**Exercise:** Which lines in the records below contain the word "family"? Return each of them.

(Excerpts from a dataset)
--- START ---

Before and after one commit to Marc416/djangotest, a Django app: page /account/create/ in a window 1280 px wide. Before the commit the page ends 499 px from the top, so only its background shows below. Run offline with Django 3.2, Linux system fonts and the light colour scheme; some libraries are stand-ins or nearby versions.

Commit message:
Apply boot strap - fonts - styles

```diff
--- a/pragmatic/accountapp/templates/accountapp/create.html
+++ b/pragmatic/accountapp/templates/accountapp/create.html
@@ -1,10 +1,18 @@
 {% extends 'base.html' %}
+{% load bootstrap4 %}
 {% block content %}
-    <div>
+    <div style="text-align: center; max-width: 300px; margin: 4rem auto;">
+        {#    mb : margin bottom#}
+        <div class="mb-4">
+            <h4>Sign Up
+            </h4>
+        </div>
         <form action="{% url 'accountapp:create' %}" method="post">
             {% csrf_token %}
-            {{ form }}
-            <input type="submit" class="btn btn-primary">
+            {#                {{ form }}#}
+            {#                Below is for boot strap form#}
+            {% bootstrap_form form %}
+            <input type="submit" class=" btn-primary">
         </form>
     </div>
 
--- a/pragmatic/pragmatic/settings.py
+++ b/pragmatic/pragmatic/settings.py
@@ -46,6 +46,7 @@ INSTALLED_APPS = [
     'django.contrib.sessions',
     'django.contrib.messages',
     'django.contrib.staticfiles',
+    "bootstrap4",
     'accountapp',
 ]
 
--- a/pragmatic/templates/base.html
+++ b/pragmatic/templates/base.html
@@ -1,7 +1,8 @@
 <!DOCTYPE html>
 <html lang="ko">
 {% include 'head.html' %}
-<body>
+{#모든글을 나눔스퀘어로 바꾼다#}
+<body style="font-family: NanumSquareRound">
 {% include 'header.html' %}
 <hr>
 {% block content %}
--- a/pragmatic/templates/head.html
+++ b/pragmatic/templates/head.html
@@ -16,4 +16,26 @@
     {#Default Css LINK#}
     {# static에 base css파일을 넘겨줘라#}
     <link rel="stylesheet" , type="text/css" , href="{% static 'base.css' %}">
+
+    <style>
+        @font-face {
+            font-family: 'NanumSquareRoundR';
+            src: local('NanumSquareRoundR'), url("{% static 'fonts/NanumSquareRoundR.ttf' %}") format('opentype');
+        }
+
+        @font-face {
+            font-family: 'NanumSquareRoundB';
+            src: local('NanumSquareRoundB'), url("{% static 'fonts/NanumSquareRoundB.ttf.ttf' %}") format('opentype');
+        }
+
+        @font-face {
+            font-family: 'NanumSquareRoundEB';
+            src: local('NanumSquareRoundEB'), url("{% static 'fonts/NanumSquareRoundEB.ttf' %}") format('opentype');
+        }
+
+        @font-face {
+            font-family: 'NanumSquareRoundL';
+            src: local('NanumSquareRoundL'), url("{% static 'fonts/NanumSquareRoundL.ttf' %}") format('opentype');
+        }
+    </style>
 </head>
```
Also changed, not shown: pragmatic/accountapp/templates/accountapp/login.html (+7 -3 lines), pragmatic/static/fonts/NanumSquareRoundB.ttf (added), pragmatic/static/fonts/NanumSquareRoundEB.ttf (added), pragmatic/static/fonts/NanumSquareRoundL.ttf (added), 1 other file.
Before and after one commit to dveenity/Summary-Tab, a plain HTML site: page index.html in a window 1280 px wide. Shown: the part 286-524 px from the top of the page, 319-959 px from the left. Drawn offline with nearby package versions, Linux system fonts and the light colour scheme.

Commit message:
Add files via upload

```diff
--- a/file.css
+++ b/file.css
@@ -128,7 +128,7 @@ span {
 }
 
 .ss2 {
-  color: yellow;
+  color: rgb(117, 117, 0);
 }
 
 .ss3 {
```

--- END ---

**Answer section:**
+<body style="font-family: NanumSquareRound">
+            font-family: 'NanumSquareRoundR';
+            font-family: 'NanumSquareRoundB';
+            font-family: 'NanumSquareRoundEB';
+            font-family: 'NanumSquareRoundL';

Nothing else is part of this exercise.